"""

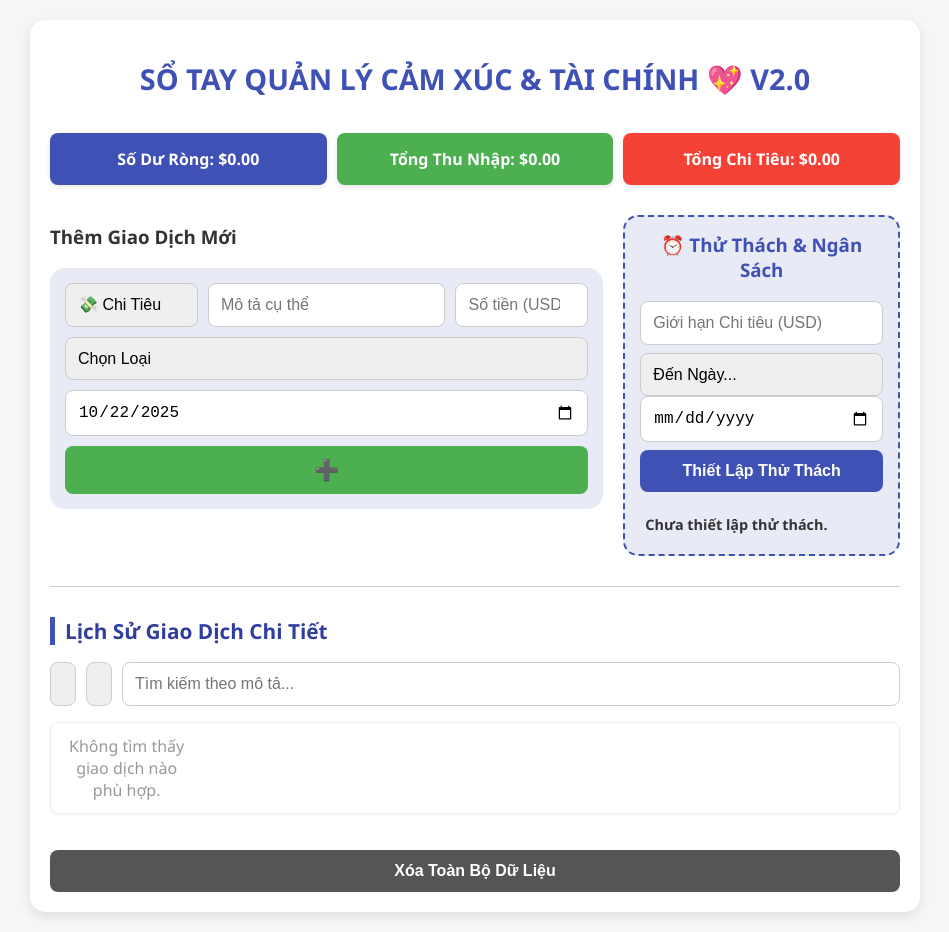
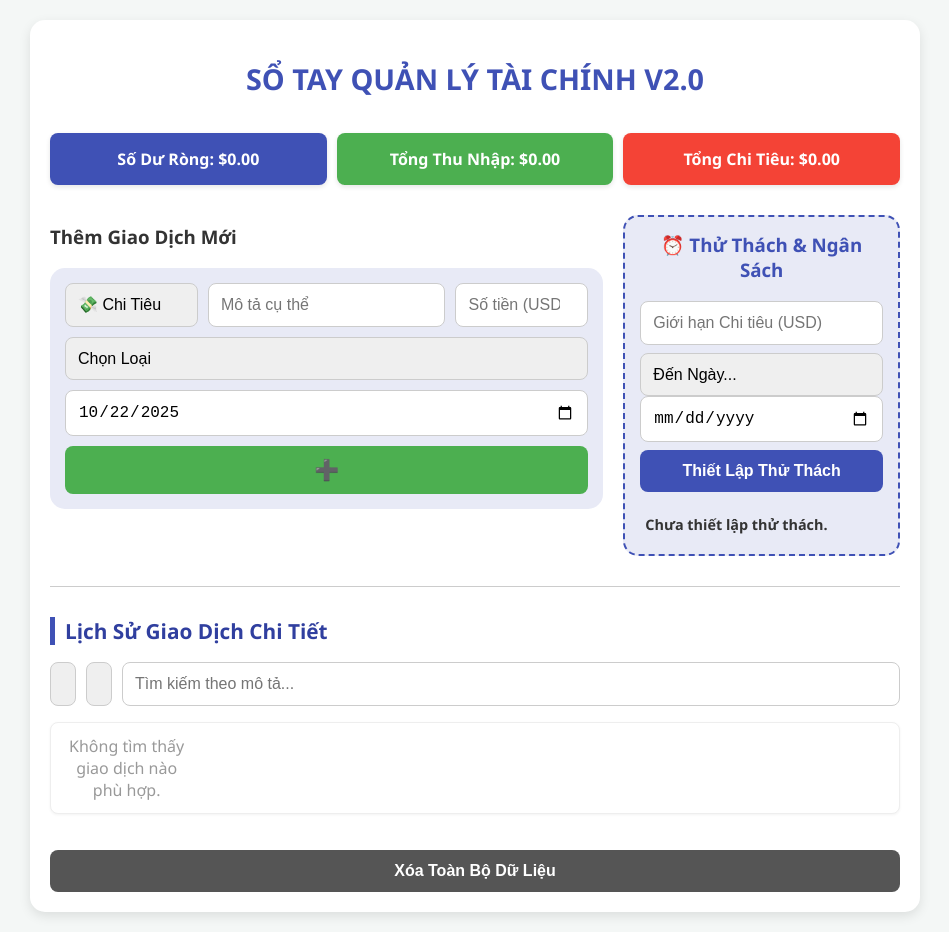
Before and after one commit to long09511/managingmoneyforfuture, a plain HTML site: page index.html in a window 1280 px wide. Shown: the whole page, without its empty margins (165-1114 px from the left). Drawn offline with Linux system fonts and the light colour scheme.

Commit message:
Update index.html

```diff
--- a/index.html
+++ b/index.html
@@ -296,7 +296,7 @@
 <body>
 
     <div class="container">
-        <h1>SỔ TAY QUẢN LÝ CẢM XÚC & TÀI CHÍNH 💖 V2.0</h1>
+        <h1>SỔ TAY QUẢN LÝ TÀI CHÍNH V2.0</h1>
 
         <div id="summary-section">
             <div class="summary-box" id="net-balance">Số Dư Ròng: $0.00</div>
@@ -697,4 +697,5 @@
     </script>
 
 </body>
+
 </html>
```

"""

# Task instructions
The records above should be written out in full and unchanged, except that pictures are dropped.

# Final answer
Before and after one commit to long09511/managingmoneyforfuture, a plain HTML site: page index.html in a window 1280 px wide. Shown: the whole page, without its empty margins (165-1114 px from the left). Drawn offline with Linux system fonts and the light colour scheme.

Commit message:
Update index.html

```diff
--- a/index.html
+++ b/index.html
@@ -296,7 +296,7 @@
 <body>
 
     <div class="container">
-        <h1>SỔ TAY QUẢN LÝ CẢM XÚC & TÀI CHÍNH 💖 V2.0</h1>
+        <h1>SỔ TAY QUẢN LÝ TÀI CHÍNH V2.0</h1>
 
         <div id="summary-section">
             <div class="summary-box" id="net-balance">Số Dư Ròng: $0.00</div>
@@ -697,4 +697,5 @@
     </script>
 
 </body>
+
 </html>
```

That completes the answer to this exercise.